Sex of various sorts made much news. In Palm Beach, a 78-year-old prospective juror said of the defendant's uncle, "somebody was running around without his pants. I think it was Kennedy, the fat"--pause--"the senator. He's idealistic but maybe a little horny." That senator and his Judiciary Committee colleagues discussed the Constitution and pubic hair. Senator Robb said he just got a massage. In basketball's centennial year, perhaps the sport's greatest player ever was proclaimed a hero for endorsing "safe sex" rather than the kind he practiced while "I did my best to accommodate as many women as I could." A college-bound New York City student said he was glad the schools were distributing free condoms because "I don't want to get no disease." Schools give children condoms before, or instead of, grammar. First things first.

San Francisco's government declared the city a haven for war resisters and conscientious objectors to Desert Storm. It denied a request that it erect signs along freeways to declare the city a "sanctuary for sexual minorities." In the 1990-91 academic year the nondiscrimination policy of the University of Massachusetts at Amherst forbade "discrimination on the basis of race, color, religion, creed, sex, age, marital status, national origin, disability or handicap, veteran status, or sexual orientation, which shall not include persons whose sexual orientation includes minor children as the sex object." In the 1991-92 statement the last 15 words were deleted. Is pedophilia becoming a civil right? A feminist marketed an alternative to the Barbie doll, one with a thicker waist, shorter legs, larger hips. The feminist called it "responsibly proportioned."

On the 500th anniversary of the birth of Henry VIII--not a feminist--a London headline announced that he had been REALLY A FLOP IN BED. Seems that after his third marriage he was virtually impotent. He may have died of scurvy, brought on by vitamin C deficiency. Citrus fruit was scarce even for royalty in 16th-century England. Our middle class is feeling sorry for itself, but it is still living a lot better than a king lived in the good old days.

Good news came from France where folks eat 30 percent more fat than Americans, smoke more, exercise less and yet have fewer heart attacks. "Wine, particularly French red wine, has a flushing effect on the heart's artery walls." So says an ad for French wines, citing a French institute of health. And pate de foie gras may also be good for the heart, according to a scientist (French, of course).

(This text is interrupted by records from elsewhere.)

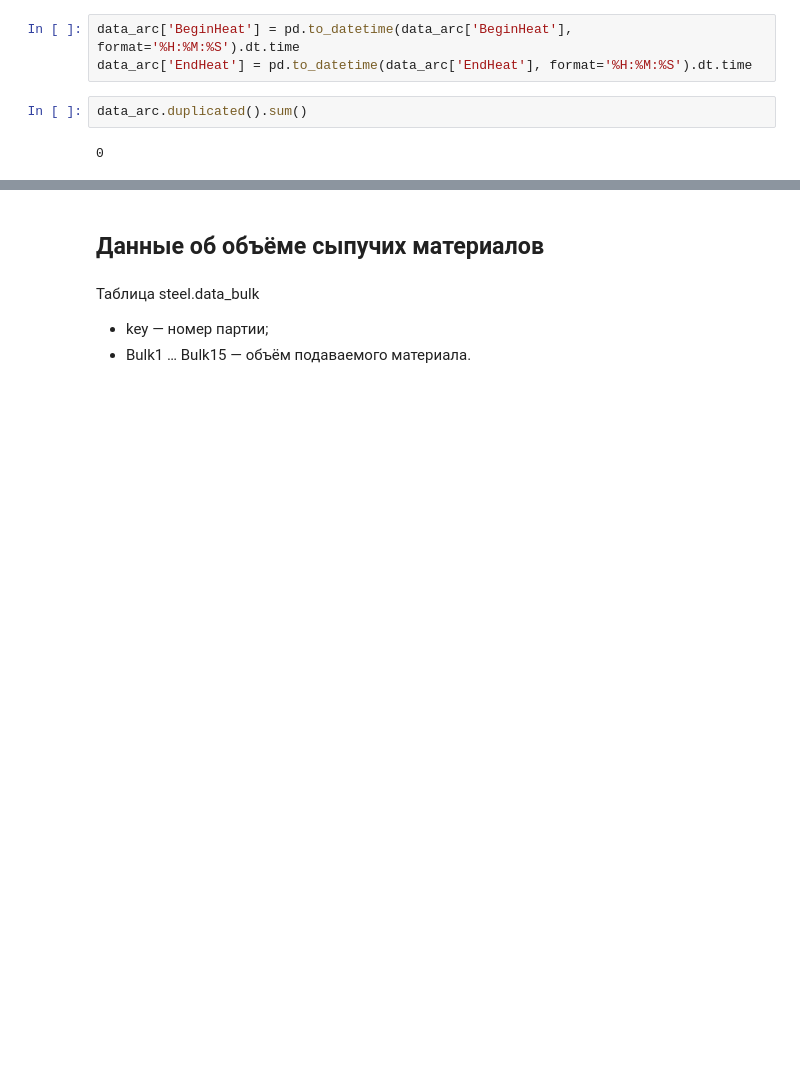
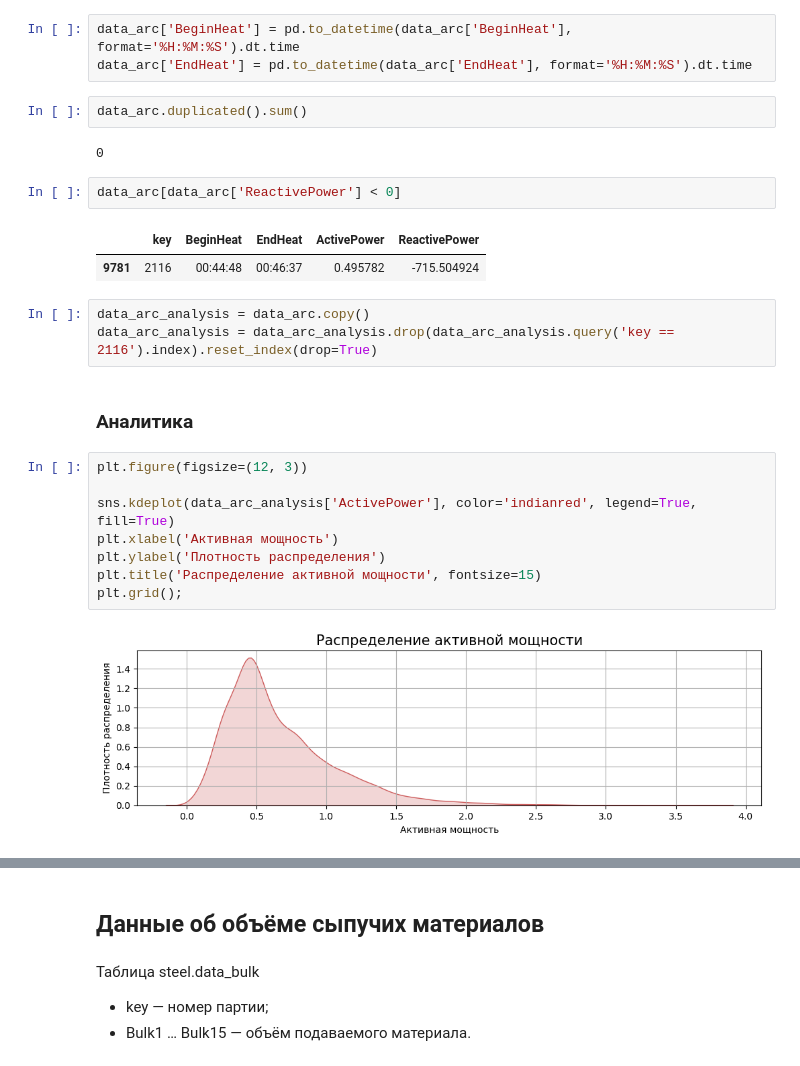
Before and after one commit to VSXV/Data-Science-Projects, a Jupyter notebook: 19. production costs/production costs.ipynb, the cells around one changed output, grey strips where cells are left out. Saved outputs shown, nothing was run; the diff lists cells and outputs as text; blank space fills up the shorter version.

Commit message:
analysis

```diff
--- a/19. production costs/production costs.ipynb
+++ b/19. production costs/production costs.ipynb
@@ -118,3 +118,23 @@ data_arc['EndHeat'] = pd.to_datetime(data_arc['EndHeat'], format='%H:%M:%S').dt.
 data_arc.duplicated().sum()
 # %% [output]
 0
+# %%
+data_arc[data_arc['ReactivePower'] < 0]
+# %% [output]
+|  | key | BeginHeat | EndHeat | ActivePower | ReactivePower |
+| 9781 | 2116 | 00:44:48 | 00:46:37 | 0.495782 | -715.504924 |
+# %%
+data_arc_analysis = data_arc.copy()
+data_arc_analysis = data_arc_analysis.drop(data_arc_analysis.query('key == 2116').index).reset_index(drop=True)
+# %% [markdown]
+### Аналитика
+# %%
+plt.figure(figsize=(12, 3))
+
+sns.kdeplot(data_arc_analysis['ActivePower'], color='indianred', legend=True, fill=True)
+plt.xlabel('Активная мощность')
+plt.ylabel('Плотность распределения')
+plt.title('Распределение активной мощности', fontsize=15)
+plt.grid();
+# %% [output]
+[figure, added]
```
Also changed, not shown: parts of 18 cells of this notebook, 1 other file.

Death tackled pro football's first superstar, Red Grange, the Galloping Ghost. James (Cool Papa) Bell, dead at 87, retired the year before Jackie Robinson broke in with Brooklyn, so major league fans never got to see for themselves if Bell, a centerfielder in the Negro leagues, really was so fast he could snap off the light and jump into bed before the room got dark. We know he once overthrew third base, raced in to catch the carom of his throw off the dugout roof, and tagged the runner at third. The scoring on that putout was 8-8. You can look it up.

1991, Wielding A Blackjack | News